Published: 15 April 2019
University panel discussed a range of Brexit-related issues
The University hosted a Brexit Open Forum on Tuesday, April 9 – a day before the European Council granted the UK a six-month extension to Brexit.
The University panel discussed issues as far-ranging as fees for EU students, support for EU staff, student concerns about study abroad, and the implications for research funding.
The panel was made up of the Principal, Professor Sir Anton Muscatelli; Vice Principal, External Relations, Rachel Sandison; Executive Director of Human Relations Christine Barr; and SRC President Lauren McDougall.
Sir Anton said that many staff and students had felt bereft following the EU Referendum result in 2016. “But the vote has not changed the nature of this University,” he said, although as an economist he felt that Brexit was an “unmitigated disaster”.
Other HE colleagues, he said, had also identified the impact of Brexit on higher education as being on: free movement of talent to and from the EU; funding of research programmes; funding of student mobility; and funding of EU students.
Mrs Barr spoke about the support the University had made available to the 15% of staff who are non-UK EU nationals by raising awareness of the Settlement Scheme pilot, the Settlement Scheme itself and the pre-settlement scheme. She offered reassurance to staff who had already paid the £65 settlement scheme fee and were still waiting for it to be repaid following the
Government’s subsequent decision to waive the fee – the money should be repaid within the week. Information was available on a dedicated section of the website https://www.gla.ac.uk/explore/euinformation/ while staff could email email@example.com for further information. The HR department also offered support on a bespoke basis.
Ms Sandison said the University had 3,000 EU students – there were 135,000 in the UK and 15,000 altogether in Scotland.
“It is absolutely pivotal we do everything we can to safeguard bringing EU talent here. We are working very closely through Universities Scotland and Universities UK to lobby the Scottish Government and Westminster Government to protect the rights of EU students within our University,” she said.
With the Brexit timeline pushed back to October 31 following late-night negotiations in Brussels, she anticipated that Erasmus funding would be underwritten not just for 2019 but for 2020 as well. She went on to advise EU students currently at University to apply for pre-settled status, particularly if there was a possibility they might want to stay in the UK to work after gaining their degree.
One of the biggest things the SRC was hearing from students – EU and UK – was a “real sense of their futures have been taken away”, said Ms McDougall.
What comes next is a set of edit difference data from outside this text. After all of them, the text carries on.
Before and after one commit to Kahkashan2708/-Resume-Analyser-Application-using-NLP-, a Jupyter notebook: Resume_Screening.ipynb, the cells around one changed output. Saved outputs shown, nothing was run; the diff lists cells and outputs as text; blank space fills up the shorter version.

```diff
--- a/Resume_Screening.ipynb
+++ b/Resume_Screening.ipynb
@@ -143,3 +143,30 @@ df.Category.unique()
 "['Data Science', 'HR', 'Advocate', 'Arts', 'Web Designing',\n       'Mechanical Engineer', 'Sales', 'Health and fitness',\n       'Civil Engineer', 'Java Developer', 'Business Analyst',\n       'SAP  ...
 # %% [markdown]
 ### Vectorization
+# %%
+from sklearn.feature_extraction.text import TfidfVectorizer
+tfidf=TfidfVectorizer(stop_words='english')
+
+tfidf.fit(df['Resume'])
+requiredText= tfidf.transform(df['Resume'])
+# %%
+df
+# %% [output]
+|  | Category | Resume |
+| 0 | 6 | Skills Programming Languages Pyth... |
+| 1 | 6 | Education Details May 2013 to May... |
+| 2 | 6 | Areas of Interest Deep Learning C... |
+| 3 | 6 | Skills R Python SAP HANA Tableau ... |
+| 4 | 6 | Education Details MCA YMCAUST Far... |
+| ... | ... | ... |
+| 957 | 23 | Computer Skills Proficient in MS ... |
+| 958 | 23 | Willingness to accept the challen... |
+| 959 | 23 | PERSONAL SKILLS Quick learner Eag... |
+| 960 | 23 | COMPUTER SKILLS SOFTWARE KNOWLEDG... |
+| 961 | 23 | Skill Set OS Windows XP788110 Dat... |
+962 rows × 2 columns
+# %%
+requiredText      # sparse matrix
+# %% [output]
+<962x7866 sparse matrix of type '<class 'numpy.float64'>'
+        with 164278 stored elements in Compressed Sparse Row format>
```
“Students feel completely disenfranchised – they have lost faith in politicians to do the right thing – they don’t feel they have a voice” she said.
There were wide concerns about a loss of student mobility in the wake of Brexit but the University had promised to cover the cost of the required study abroad element of a modern languages degree, she added. She also sought to reassure any students who were concerned they would encounter hostility if taking part in a study abroad scheme.
“There is a really strong Erasmus student network here and we would encourage students travelling to keep in touch with the network. All the students who have been abroad have found they were very much welcomed.”
First published: 15 April 2019